Colorful Cubicles? Yes, Please

I have to get used to working in a cubicle again. I’ve never had an actual office, but at Poynter my work area was right near the entranceway to Poynter Online, so people often stopped and waved, or leaned over the partition near my desk to talk to me. In high school, when I interned at The MetroWest Daily News, I used to call myself the newsroom nomad. I didn’t always have a set cubicle, so I wandered around and sat at whatever cubby was available.

Now, at The Dallas Morning News, I have my own set cubicle, with my own phone, my own e-mail address, and my own desk chair. But the walls of my cubicle — they’re so bare.
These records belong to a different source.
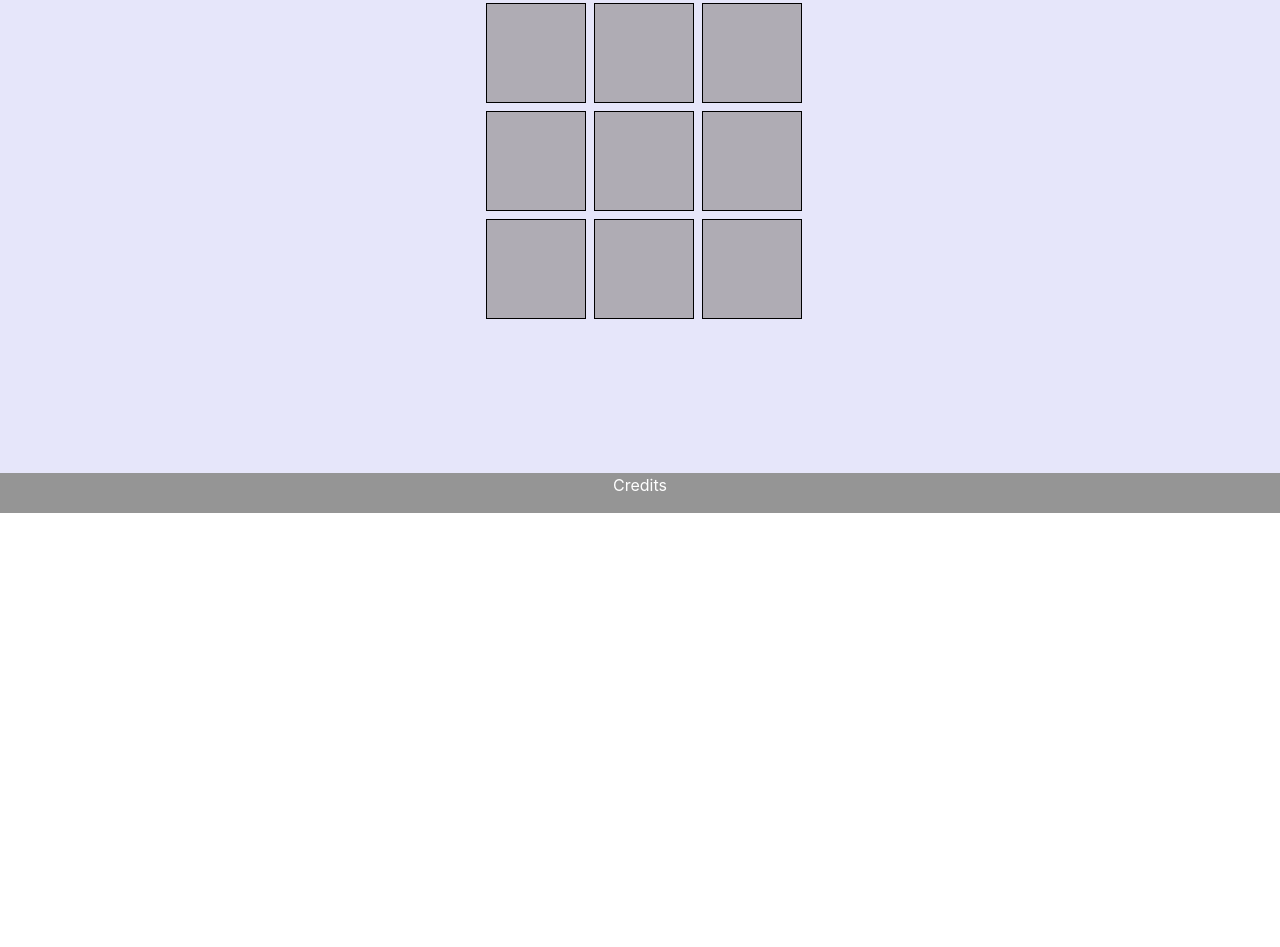
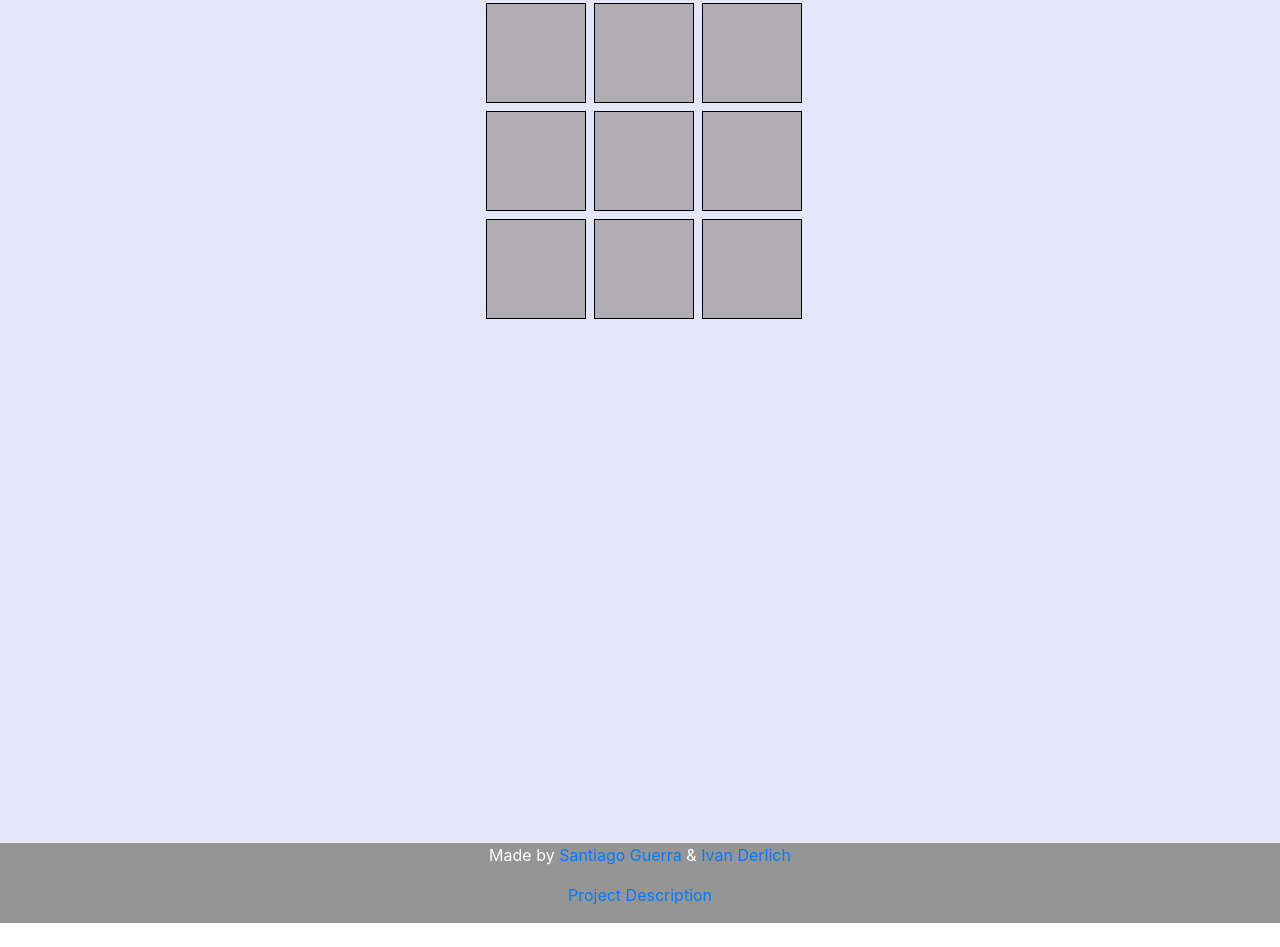
Before and after one commit to SantiagoGuerra/tic-tac-toe-javascript, a website: page index.html in a window 1280 px wide. Shown: the part 287-1234 px from the top of the page. Before the commit the page ends 800 px from the top, so only its background shows below. Drawn offline with nearby package versions, Linux system fonts and the light colour scheme.

Commit message:
Add some style

```diff
--- a/index.html
+++ b/index.html
@@ -48,7 +48,10 @@
 
 
   </main>
-  <footer><p>Credits</p></footer>
+  <footer class="align-baseline">
+    <p>Made by <a href="https://github.com/SantiagoGuerra/">Santiago Guerra</a> & <a href="https://github.com/IvanDerlich/">Ivan Derlich</a></p
+    <p><a href="https://github.com/SantiagoGuerra/tic-tac-toe-javascript">Project Description</a></p>
+    ></footer>
 </body>
   <script src="scripts/logic.js"></script>
   <script src="scripts/dom/load.js"></script>
--- a/styles/main.css
+++ b/styles/main.css
@@ -9,7 +9,7 @@ header{
 
 main{
   background-color: lavender;
-  height: 85vh;
+  /*height: 85vh;*/
   padding-top: 30px;
   padding-bottom: 500px;
 }
@@ -57,12 +57,9 @@ footer{
 }
 
 footer {
-  position: fixed;
-  left: 0;
-  bottom: 0;
   width: 100%;
   background-color: rgb(149, 149, 149);
   color: white;
   text-align: center;
-  height: 5vh;
+  height: 10vh;
 }
```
Their emptiness echoes the eerie reality of industry-wide buyouts and layoffs. That said, I’m going to have to find some creative decorations to keep my cubby comfy and colorful.

Tonight, I found some inspiration in a CNN article called “Cubicle Land — How to Stand Out.” Check out the different ways the cubicles are decorated. I like the “Hulking Out” one. Got any cool cubicle decorating ideas?

First Day Exploring a New City

Today I explored downtown Dallas with my dad and got to see the arts district and Deep Ellum. I thought Deep Ellum would be more lively, but it may have just seemed quieter than I expected because we were there so early in the morning. We ate at a little bakery in the West End and went to a tourist trap shop, where we tried on cowboy/cowgirl hats and stared wide-eyed at the rows and rows of cowboy/cowgirl boots. I couldn’t help but try on a hat to mark my first day in Dallas. Cowgirl hats don’t quite measure up to the Red Sox hat that’s hanging over my bed, but they are comfy and cute nonetheless.

My dad left this afternoon to head back to Boston. We had some quality father-daughter bonding time, and now that he came, he can visualize where I’m working, where I’m living and what the city of Dallas is like. He would have enjoyed the place I ate at tonight. The name of the restaurant has slipped my mind, but it was a relatively new eatery near the Hampton Hills part of Dallas. My roommate and I ordered raspberry sangria and pizza topped with grapes and goat cheese. Sounds a little strange, but it was actually really tasty.

Tomorrow (Tuesday) is my first day on the features desk at The Dallas Morning News. It’s public knowledge that The Dallas Morning News just announced a round of buyouts, so I’m starting off my internship at an interesting time. But I come to the newsroom with a sense of optimism, knowing that this experience will be what I make it out to be. I’m ready and eager to tell stories in a new city and to explore the heck out of this place. I’ll keep you posted on what I find.

(Note: The dateline for this blog should be July 28, not 29. If I post after 6 p.m., my temperamental blog puts the following day’s date on the post. I won’t post this note every time this happens, but I will occasionally as a reminder.)

A Little Inn in New Orleans

Canopy bed … I want one for my own room!

I’m writing this blog post from a cute little inn in New Orleans. My dad and I arrived here around 10 p.m. Saturday night. A friend had recommended a nearby inn to me, but it was full for the night, so the owner told me to look into the Sunburst Inn. I’m glad we did. The tiny inn, which has a sunburst flag hanging next to the entrance, is nestled in a neighborhood that’s about six blocks from the French Quarter. I visited New Orleans last November, so the area is still fresh in my mind. My dad has never been to Louisiana, though, so he has loved seeing the clusters of small houses complete with balconies and hanging plants.

The Sunroof Inn sure beats a Motel 6 or some other chain hotel. I’ve always loved old houses, so this inn is just my style with all of its history, character and canopy beds. Glenn, the guy who runs the inn, said we could use his bikes in the morning to ride to the French Quarter. We’re meeting up with one of my friends in the Quarter, where I hope to introduce my dad to the gloriousness that is beignets. A trip to Cafe Du Monde, perhaps?

Next big stop after New Orleans = Dallas.